TASK:
Locate the word "item" in the data below, then copy every line that holds it.

[Opening PROVIDED MATERIAL section]

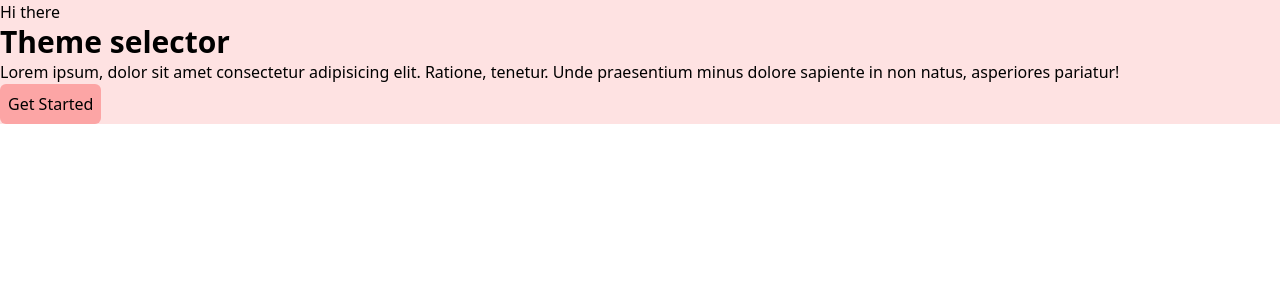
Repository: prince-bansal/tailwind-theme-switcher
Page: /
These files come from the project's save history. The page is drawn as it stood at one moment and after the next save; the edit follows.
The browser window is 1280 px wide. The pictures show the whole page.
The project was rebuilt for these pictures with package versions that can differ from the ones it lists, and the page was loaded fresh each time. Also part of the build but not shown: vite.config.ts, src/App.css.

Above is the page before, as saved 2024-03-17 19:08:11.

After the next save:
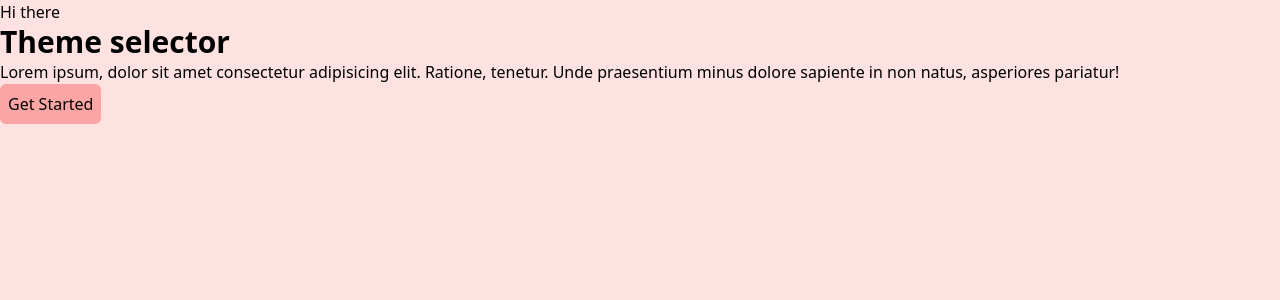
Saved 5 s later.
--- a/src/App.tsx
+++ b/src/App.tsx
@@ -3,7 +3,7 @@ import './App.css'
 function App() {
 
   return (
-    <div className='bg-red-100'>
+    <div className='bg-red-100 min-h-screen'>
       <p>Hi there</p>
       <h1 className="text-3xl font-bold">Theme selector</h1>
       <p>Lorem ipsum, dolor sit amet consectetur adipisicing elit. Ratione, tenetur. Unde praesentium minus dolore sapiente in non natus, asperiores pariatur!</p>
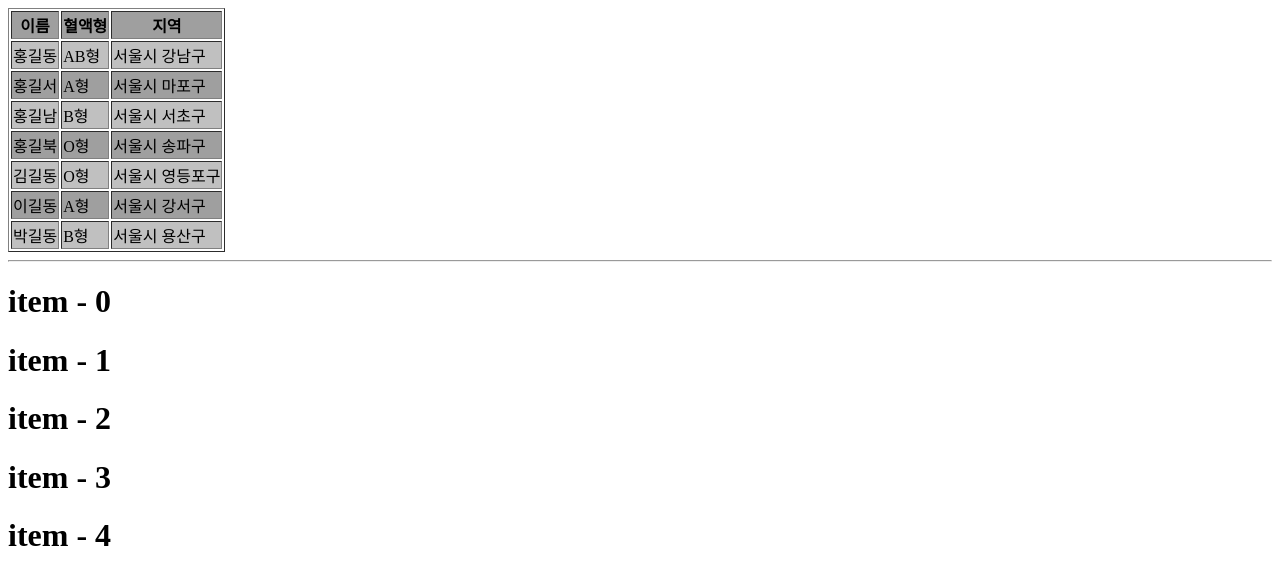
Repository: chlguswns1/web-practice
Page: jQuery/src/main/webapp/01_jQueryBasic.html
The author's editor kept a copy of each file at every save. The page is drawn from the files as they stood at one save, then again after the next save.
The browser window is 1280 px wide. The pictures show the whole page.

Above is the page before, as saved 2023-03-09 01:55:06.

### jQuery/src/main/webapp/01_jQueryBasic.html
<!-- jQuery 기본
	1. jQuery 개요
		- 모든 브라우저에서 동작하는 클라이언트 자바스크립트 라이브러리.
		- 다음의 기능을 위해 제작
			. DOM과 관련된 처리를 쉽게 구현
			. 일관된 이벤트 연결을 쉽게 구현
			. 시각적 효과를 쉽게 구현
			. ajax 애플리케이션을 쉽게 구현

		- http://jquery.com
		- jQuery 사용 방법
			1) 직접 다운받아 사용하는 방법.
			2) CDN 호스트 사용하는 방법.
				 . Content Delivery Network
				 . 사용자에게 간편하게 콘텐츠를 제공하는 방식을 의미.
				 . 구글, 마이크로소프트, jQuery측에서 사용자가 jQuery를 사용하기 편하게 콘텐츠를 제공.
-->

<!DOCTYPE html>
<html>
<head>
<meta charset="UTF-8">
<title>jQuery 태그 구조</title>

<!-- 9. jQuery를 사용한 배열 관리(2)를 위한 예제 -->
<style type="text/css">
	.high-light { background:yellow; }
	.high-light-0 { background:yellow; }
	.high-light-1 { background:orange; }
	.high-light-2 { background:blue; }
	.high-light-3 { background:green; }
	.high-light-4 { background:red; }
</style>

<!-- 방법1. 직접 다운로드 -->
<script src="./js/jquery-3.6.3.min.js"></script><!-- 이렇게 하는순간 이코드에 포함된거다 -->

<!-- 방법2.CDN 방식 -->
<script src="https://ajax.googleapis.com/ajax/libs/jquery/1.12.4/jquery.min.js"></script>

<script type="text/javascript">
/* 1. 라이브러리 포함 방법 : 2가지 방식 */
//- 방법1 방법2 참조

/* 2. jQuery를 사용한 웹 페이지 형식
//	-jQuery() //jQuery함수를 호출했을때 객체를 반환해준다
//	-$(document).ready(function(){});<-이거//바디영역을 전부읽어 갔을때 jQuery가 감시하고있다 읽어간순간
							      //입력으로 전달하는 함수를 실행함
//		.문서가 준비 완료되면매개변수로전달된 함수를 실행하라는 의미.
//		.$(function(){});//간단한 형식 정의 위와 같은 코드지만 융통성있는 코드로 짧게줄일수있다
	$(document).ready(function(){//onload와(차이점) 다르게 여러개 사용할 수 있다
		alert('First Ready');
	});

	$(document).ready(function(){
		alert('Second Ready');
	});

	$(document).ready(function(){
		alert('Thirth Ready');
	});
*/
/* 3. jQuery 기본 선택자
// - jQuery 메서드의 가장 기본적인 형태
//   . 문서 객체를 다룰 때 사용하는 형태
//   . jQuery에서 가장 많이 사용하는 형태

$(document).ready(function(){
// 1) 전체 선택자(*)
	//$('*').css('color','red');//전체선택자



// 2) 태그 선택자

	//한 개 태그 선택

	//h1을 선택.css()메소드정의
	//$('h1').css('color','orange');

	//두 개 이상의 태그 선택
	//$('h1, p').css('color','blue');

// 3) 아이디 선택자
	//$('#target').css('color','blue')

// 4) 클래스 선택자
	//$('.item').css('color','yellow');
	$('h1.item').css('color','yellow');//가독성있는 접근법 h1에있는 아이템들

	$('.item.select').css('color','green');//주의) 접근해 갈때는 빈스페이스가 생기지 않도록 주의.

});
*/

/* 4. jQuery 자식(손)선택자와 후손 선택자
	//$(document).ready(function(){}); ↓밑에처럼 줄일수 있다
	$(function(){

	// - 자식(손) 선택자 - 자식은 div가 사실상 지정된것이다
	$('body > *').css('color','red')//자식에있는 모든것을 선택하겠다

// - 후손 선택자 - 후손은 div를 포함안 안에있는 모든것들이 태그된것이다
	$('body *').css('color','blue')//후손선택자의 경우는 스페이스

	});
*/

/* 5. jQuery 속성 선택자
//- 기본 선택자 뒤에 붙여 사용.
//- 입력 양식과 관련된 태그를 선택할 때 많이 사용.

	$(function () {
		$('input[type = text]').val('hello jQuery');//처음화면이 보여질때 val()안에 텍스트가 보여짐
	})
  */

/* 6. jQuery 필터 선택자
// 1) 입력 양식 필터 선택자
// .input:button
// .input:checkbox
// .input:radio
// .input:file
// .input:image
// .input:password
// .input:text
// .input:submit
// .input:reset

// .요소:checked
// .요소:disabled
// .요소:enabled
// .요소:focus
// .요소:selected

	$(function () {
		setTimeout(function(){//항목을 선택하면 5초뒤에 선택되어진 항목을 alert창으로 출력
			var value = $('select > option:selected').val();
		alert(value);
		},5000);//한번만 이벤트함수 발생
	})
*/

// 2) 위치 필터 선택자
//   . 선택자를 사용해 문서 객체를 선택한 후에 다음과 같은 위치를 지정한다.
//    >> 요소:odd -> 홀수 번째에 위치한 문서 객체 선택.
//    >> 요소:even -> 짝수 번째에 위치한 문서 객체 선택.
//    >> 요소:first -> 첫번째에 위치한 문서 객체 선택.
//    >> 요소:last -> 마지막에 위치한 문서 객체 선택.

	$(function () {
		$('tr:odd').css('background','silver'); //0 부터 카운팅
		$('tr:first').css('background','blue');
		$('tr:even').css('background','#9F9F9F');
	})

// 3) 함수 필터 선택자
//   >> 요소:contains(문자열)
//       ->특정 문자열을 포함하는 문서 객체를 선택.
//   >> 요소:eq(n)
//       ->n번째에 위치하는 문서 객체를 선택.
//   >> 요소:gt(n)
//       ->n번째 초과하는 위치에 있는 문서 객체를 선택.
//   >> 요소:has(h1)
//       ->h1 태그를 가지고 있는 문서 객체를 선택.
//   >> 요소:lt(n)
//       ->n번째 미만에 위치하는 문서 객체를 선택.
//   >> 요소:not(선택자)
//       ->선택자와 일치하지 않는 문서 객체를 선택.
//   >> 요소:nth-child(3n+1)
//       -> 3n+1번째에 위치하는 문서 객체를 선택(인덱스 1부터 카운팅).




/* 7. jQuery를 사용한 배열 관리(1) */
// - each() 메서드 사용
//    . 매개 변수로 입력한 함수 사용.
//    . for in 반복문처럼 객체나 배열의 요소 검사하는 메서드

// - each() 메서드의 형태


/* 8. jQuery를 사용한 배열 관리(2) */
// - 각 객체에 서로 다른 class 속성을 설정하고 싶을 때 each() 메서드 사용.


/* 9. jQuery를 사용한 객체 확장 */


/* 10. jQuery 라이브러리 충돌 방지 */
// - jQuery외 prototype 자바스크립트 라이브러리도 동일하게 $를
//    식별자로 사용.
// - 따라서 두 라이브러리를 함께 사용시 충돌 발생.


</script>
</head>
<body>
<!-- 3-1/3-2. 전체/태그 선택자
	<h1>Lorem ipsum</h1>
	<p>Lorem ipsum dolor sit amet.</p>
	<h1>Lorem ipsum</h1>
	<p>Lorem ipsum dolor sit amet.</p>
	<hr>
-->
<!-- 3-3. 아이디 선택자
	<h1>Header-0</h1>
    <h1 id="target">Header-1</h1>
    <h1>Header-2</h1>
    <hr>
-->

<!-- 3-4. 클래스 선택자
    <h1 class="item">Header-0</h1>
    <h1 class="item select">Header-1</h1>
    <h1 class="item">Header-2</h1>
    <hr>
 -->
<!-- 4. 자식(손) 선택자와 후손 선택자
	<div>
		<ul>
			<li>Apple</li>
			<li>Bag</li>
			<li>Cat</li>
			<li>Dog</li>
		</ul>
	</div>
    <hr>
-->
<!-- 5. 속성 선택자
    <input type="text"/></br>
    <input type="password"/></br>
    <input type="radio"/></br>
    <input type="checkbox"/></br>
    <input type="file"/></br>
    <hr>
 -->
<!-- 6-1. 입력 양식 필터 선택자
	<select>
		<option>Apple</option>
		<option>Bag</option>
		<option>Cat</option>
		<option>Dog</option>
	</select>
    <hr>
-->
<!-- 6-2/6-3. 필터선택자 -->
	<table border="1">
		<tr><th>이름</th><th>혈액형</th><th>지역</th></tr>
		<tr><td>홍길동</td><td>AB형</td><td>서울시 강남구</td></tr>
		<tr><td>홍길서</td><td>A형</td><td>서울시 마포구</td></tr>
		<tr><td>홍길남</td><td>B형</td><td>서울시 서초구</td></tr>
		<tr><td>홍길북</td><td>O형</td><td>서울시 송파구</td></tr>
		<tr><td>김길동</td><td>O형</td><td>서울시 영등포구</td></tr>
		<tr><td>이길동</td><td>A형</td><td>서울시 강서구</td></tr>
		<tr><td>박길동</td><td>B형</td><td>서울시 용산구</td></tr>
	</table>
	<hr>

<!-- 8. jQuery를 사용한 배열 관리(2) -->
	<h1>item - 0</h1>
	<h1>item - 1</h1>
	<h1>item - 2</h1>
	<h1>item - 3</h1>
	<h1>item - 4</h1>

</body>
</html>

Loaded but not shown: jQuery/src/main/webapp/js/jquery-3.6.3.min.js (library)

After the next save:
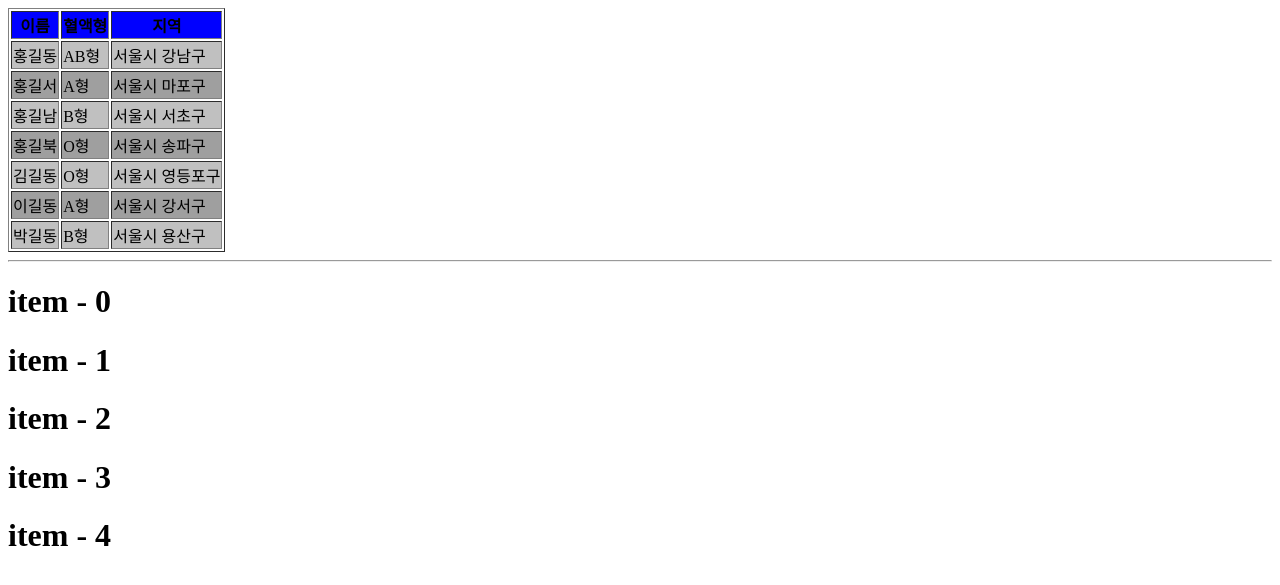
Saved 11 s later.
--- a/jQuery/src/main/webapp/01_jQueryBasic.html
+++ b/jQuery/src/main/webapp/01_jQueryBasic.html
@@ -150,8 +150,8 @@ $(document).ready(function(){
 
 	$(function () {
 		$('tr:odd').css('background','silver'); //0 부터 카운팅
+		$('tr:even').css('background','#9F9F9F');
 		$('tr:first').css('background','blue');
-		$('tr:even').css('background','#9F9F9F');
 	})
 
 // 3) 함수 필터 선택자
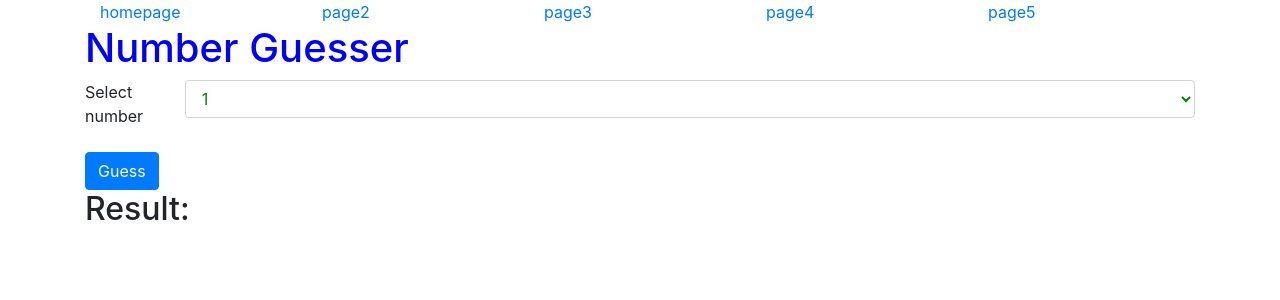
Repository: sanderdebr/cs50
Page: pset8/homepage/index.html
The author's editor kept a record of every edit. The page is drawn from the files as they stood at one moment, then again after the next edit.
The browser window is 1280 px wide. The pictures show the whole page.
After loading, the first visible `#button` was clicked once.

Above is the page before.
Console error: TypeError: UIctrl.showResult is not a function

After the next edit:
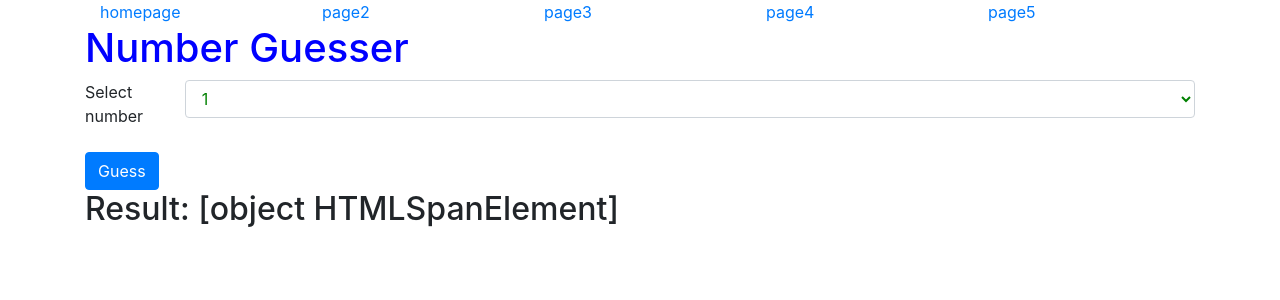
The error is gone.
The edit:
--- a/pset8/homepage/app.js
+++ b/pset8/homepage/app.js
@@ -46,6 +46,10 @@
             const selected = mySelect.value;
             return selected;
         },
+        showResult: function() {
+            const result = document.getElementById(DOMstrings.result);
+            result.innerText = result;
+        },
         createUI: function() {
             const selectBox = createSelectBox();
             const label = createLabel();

[Closing PROVIDED MATERIAL section]

ANSWER FOR THE TASK:
	//$('.item').css('color','yellow');
	$('h1.item').css('color','yellow');//가독성있는 접근법 h1에있는 아이템들
	$('.item.select').css('color','green');//주의) 접근해 갈때는 빈스페이스가 생기지 않도록 주의.
    <h1 class="item">Header-0</h1>
    <h1 class="item select">Header-1</h1>
    <h1 class="item">Header-2</h1>
	<h1>item - 0</h1>
	<h1>item - 1</h1>
	<h1>item - 2</h1>
	<h1>item - 3</h1>
	<h1>item - 4</h1>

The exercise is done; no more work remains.